It Doesn't Take a Rocket Scientist ...

... to draw a correlation between yesterday's headline and today's news.


White House Says NBC Distorted Bush Response

Fox wins TV season crown
Strike, DVRs cause record ratings drop
By Rick Kissell, Variety

The writers strike, along with the rising popularity of DVRs and the increased availability of programming on multiple platforms conspired to make this the lowest-rated season on record for the [network] broadcasters.

Of course, the broadcasters have been losing audience share to cable for years -- but this season saw the most troubling year-to-year declines yet.

In a season when overall television usage among young adults was up slightly, the top five English-language broadcast networks (ABC, CBS, NBC, Fox and CW) will finish down 10% in adults 18-49 rating (14.1 vs. 15.6). And their overall audience average (41.5 million viewers) is off 7% from the 2006-07 campaign (44.8 million), according to Nielsen.

By comparison, ad-supported cable rose by 9% in 18-49 rating (17.4 vs. 15.9) and by 7% in total viewers (51.6 million vs. 48.1 million). (link)
The formerly Big Three are nothing more than anachronisms these days. Sometimes painful to watch, at other times beneath contempt.

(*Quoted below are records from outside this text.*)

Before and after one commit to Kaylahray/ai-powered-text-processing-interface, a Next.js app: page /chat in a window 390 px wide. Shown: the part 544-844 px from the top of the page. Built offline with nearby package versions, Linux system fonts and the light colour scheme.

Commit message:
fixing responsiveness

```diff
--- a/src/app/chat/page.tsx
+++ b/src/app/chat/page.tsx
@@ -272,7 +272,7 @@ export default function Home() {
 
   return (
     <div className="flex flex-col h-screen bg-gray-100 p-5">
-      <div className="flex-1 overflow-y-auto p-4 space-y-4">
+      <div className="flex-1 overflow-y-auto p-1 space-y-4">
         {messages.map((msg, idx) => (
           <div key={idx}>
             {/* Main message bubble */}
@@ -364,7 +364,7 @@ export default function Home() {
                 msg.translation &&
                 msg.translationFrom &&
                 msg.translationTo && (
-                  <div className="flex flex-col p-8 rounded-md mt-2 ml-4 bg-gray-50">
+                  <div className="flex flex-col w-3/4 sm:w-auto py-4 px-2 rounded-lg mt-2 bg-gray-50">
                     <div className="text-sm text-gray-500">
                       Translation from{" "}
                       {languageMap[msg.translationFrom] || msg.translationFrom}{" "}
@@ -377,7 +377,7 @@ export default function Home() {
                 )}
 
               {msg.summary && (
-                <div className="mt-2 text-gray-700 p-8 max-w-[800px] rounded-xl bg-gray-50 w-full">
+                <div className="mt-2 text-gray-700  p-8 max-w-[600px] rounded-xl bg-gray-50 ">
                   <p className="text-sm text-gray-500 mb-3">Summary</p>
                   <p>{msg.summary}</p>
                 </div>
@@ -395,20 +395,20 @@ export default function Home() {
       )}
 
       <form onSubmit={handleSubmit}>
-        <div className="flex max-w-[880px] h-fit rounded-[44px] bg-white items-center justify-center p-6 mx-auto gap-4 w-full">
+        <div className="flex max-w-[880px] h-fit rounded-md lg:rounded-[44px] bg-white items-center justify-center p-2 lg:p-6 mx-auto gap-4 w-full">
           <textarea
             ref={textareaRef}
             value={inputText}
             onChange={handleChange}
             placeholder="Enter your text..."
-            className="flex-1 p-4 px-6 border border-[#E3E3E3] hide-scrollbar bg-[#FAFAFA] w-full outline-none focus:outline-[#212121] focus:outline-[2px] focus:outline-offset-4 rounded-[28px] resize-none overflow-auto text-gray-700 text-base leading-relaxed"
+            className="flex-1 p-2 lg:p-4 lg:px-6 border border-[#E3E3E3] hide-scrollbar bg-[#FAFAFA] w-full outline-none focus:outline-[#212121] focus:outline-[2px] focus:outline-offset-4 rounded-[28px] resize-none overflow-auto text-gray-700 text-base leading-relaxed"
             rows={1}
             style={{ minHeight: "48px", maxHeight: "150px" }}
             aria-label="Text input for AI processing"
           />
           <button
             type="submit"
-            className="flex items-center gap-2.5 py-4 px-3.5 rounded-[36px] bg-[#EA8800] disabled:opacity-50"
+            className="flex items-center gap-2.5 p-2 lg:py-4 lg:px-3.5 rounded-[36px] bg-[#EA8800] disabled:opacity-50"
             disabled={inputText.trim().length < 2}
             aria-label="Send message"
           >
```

Still others the programming provided is so intentionally adolescent that one turns the station in disgust. Then there is the bias in the news division ...

So their world is crumbling around them. And they still wonder why.